“She’s smart enough to plug herself in, but has the freshness and naïveté of a good Web log,” Mr. Denton said, adding that Ms. Spiers was “still amazed by things that a traditional newspaper might think of as boring or repetitive.”
“Everyone has this illusion that Web logs have taken the world by storm,” Mr. Denton said, “but Web logs have probably only reached 10 percent of the Internet population. Our goal is to reach the remainder.”
Mr. Denton said Kinja users would be able to decide whether to make their customized digests public and that the best digests would be promoted at the site, making the users “part of the editorial team.”
Mr. Denton said that the growing rate of broadband use had created an audience very much in the habit of keeping a laptop open and running as part of their leisure time. And since the majority of the viewers of the company’s sites are people from the ages of 18 to 34, two-thirds of them male, advertisers are beginning to buy in, Mr. Denton said.
Mr. Denton said: “I don’t know about all this talk about a revolution in media habits. These are just online magazines that appeal to a certain kind of reader. We have been able to attract them and sell standard advertising units.
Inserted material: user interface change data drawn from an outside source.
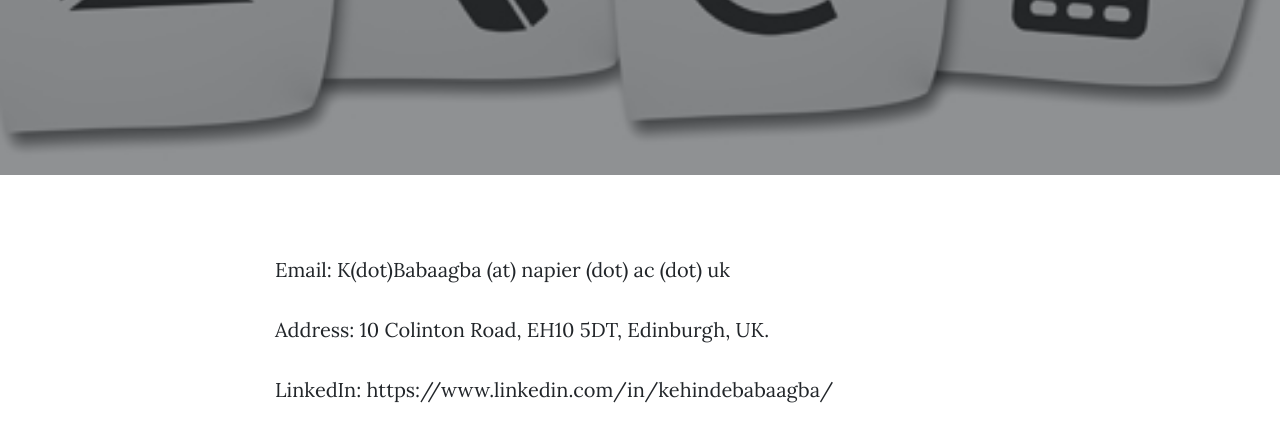
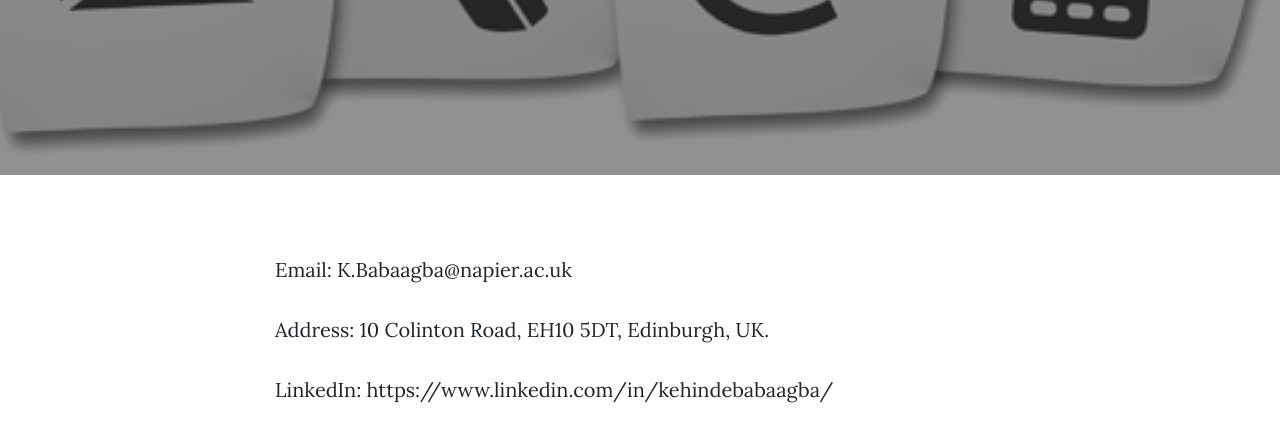
Before and after one commit to KehindeOloye/KehindeOloye.github.io, a plain HTML site: page contact.html in a window 1280 px wide. Shown: the part 357-789 px from the top of the page. Drawn offline with nearby package versions, Linux system fonts and the light colour scheme.

Commit message:
Update contact.html

```diff
--- a/contact.html
+++ b/contact.html
@@ -71,7 +71,7 @@
     <div class="container">
       <div class="row">
         <div class="col-lg-8 col-md-10 mx-auto">
-          <p>Email: K(dot)Babaagba (at) napier (dot) ac (dot) uk</p>
+          <p>Email: K.Babaagba@napier.ac.uk</p>
           <p>Address: 10 Colinton Road, EH10 5DT, Edinburgh, UK.</p>
           <p>LinkedIn: https://www.linkedin.com/in/kehindebabaagba/</p>
           <p>Want to get in touch? Fill out the form below to send us a message and we will get back to you as soon as possible!</p>
```
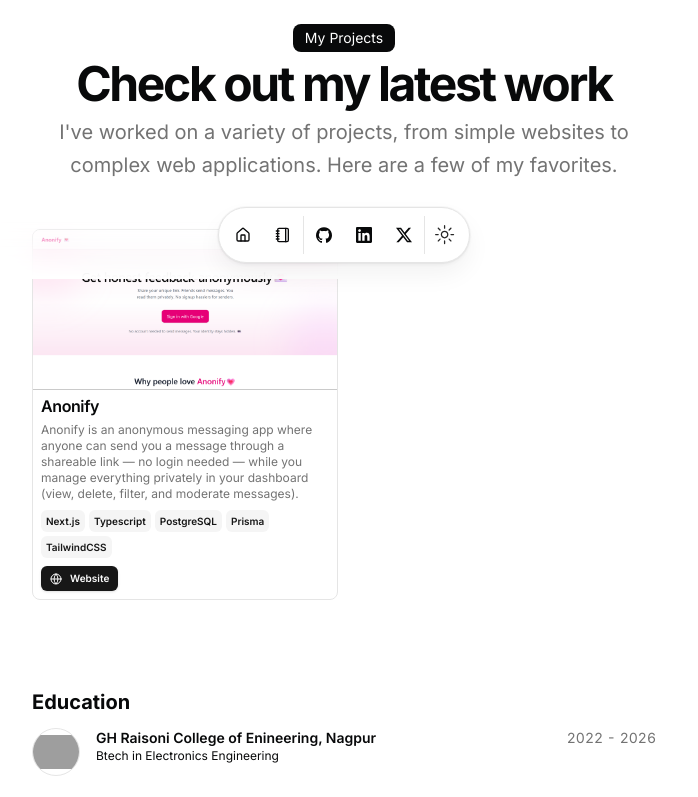
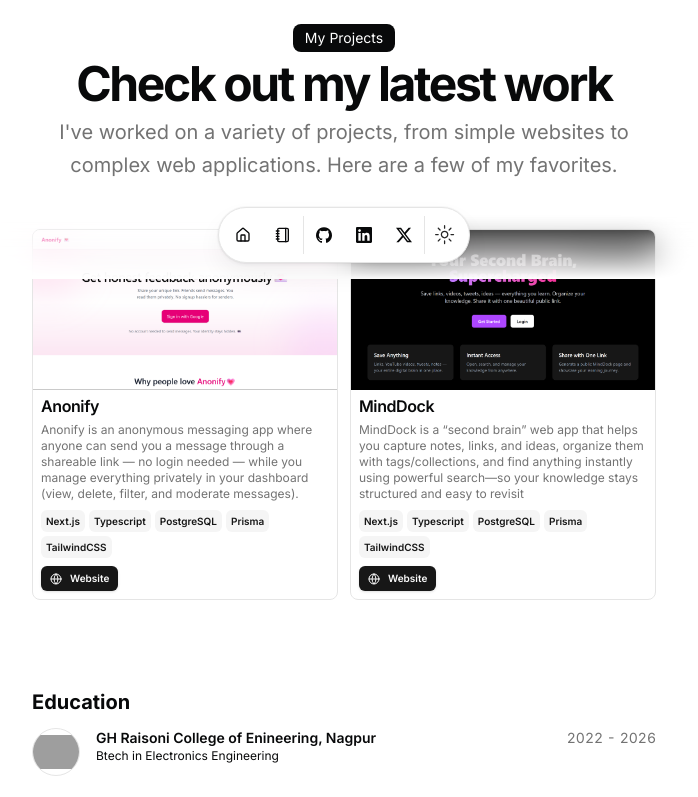
Before and after one commit to kapilansh-10/portfolio, a Next.js app: page / in a window 1280 px wide. Shown: the part 521-1318 px from the top of the page, without its empty margins (296-994 px from the left). Built offline with nearby package versions, Linux system fonts and the light colour scheme; grey boxes are pictures that could not be loaded.

Commit message:
Add MindDock project to resume data

```diff
--- a/src/data/resume.tsx
+++ b/src/data/resume.tsx
@@ -166,6 +166,30 @@ export const DATA = {
       // video:
       //   "https://pub-83c5db439b40468498f97946200806f7.r2.dev/chat-collect.mp4",
     },
+    {
+      title: "MindDock",
+      href: "https://mind-dock.vercel.app/",
+      active: true,
+      description:
+        "MindDock is a “second brain” web app that helps you capture notes, links, and ideas, organize them with tags/collections, and find anything instantly using powerful search—so your knowledge stays structured and easy to revisit",
+      technologies: [
+        "Next.js",
+        "Typescript",
+        "PostgreSQL",
+        "Prisma",
+        "TailwindCSS",
+      ],
+      links: [
+        {
+          type: "Website",
+          href: "https://mind-dock.vercel.app/",
+          icon: <Icons.globe className="size-3" />,
+        },
+      ],
+      image: "/minddock.png",
+      // video:
+      //   "https://pub-83c5db439b40468498f97946200806f7.r2.dev/chat-collect.mp4",
+      }
     // {
     //   title: "Automatic Chat",
     //   href: "https://automatic.chat",
```
Also changed, not shown: public/minddock.png (added).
That’s it.”
“People come up to me as if it’s witty and say, ‘How is the empire going?”’ Mr. Denton said, “which is pretty pathetic.”
The idea of grouping the blogs, Mr. Denton said, was to give the company an air of respectability.
“It goes beyond any kind of question of church and state or journalistic ethics that the whole editorial tone of the Gawker sites is absolutely wrapped up in the notion of take no prisoners,” Mr. Denton said. “It owes nothing to anybody, and if one ever started compromising that, it would be grim.”
“If you take the amount of attention that has been devoted in the last year to Web logs as a business and something that’s going to change business and compare that with the real effect and the real money, it’s totally disproportionate,” Mr. Denton said, “in the same way all the coverage of the Internet in the late 90's was out of whack.”
“It made me want to move to Budapest, batten down the hatches and wait for the zombies to run out of food,” Mr. Denton said cheerily.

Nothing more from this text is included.